## What you are asked to do
Using the entries that follow, state how many lines contain the word "html". The response is that number and nothing more.

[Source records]
——————

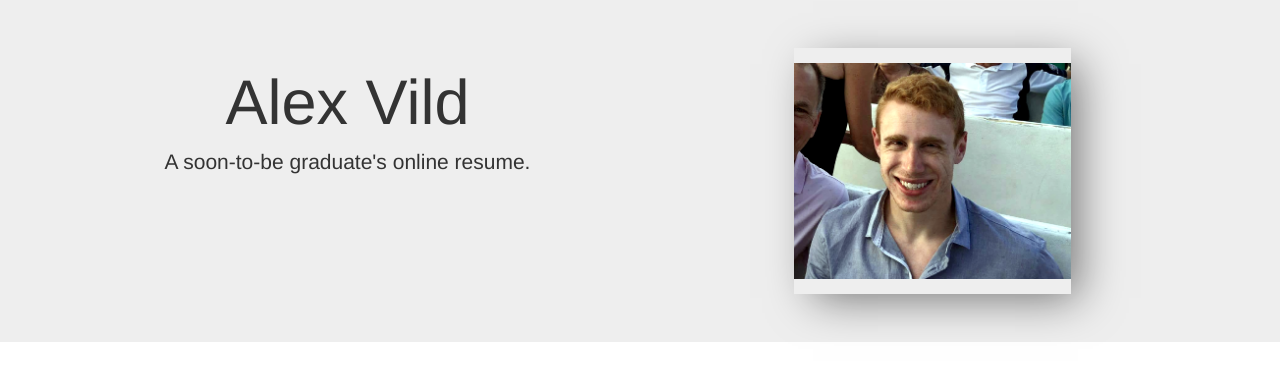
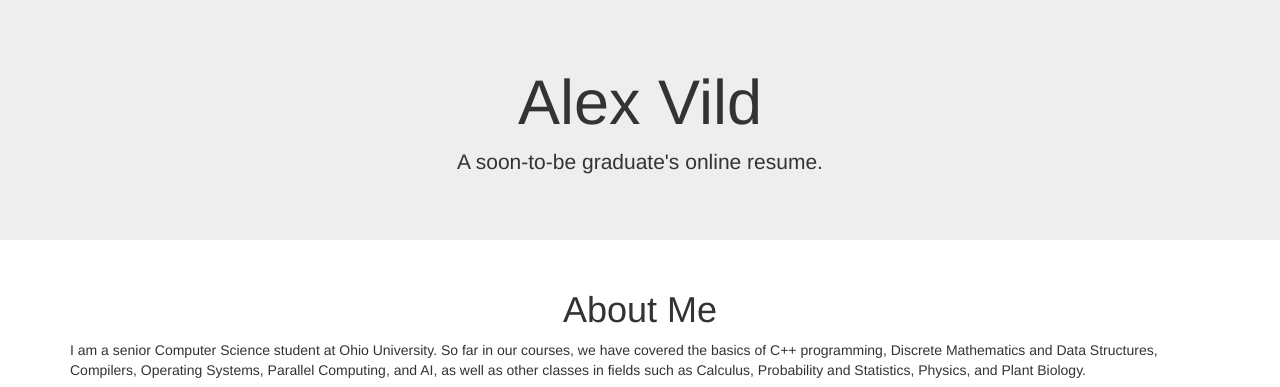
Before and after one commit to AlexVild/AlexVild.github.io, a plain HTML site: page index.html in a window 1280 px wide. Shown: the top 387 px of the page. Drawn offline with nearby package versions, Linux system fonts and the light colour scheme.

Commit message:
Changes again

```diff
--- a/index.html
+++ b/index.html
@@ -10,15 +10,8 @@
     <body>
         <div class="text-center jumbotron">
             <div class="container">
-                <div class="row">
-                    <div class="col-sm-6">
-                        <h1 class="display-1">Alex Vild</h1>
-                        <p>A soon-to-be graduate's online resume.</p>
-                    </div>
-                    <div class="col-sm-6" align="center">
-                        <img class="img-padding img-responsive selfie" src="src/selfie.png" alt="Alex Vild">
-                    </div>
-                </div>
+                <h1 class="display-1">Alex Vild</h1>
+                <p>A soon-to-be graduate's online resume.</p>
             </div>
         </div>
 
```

——————

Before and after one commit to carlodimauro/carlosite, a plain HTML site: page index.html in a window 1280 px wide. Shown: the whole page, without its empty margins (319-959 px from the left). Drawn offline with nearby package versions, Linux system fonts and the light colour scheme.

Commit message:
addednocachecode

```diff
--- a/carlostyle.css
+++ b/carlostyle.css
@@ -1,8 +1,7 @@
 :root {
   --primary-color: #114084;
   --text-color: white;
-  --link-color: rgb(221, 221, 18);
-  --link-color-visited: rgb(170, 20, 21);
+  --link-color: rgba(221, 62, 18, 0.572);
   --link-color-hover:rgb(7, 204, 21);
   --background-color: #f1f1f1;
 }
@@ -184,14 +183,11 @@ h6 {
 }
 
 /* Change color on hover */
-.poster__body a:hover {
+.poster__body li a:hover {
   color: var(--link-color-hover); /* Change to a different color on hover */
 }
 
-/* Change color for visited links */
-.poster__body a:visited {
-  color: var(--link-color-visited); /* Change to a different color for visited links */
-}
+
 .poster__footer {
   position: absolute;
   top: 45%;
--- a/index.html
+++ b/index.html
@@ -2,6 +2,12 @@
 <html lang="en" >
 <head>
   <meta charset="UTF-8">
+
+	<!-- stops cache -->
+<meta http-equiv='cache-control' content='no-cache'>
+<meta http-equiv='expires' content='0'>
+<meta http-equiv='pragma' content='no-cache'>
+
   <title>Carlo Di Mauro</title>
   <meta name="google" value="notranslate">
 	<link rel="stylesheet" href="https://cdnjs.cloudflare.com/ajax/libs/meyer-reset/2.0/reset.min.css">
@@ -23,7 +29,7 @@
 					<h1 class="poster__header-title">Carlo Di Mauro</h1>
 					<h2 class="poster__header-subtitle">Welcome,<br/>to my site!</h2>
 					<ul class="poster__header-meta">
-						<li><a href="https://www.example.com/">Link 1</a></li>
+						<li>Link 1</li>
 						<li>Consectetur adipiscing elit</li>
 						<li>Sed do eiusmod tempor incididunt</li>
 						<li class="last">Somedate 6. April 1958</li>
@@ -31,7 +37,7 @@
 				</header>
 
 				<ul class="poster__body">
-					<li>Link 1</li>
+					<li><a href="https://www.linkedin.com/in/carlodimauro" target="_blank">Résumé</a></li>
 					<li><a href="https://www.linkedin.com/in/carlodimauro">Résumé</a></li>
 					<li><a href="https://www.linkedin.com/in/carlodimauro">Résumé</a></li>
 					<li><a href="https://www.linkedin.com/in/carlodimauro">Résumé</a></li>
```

——————

## Exercise result
7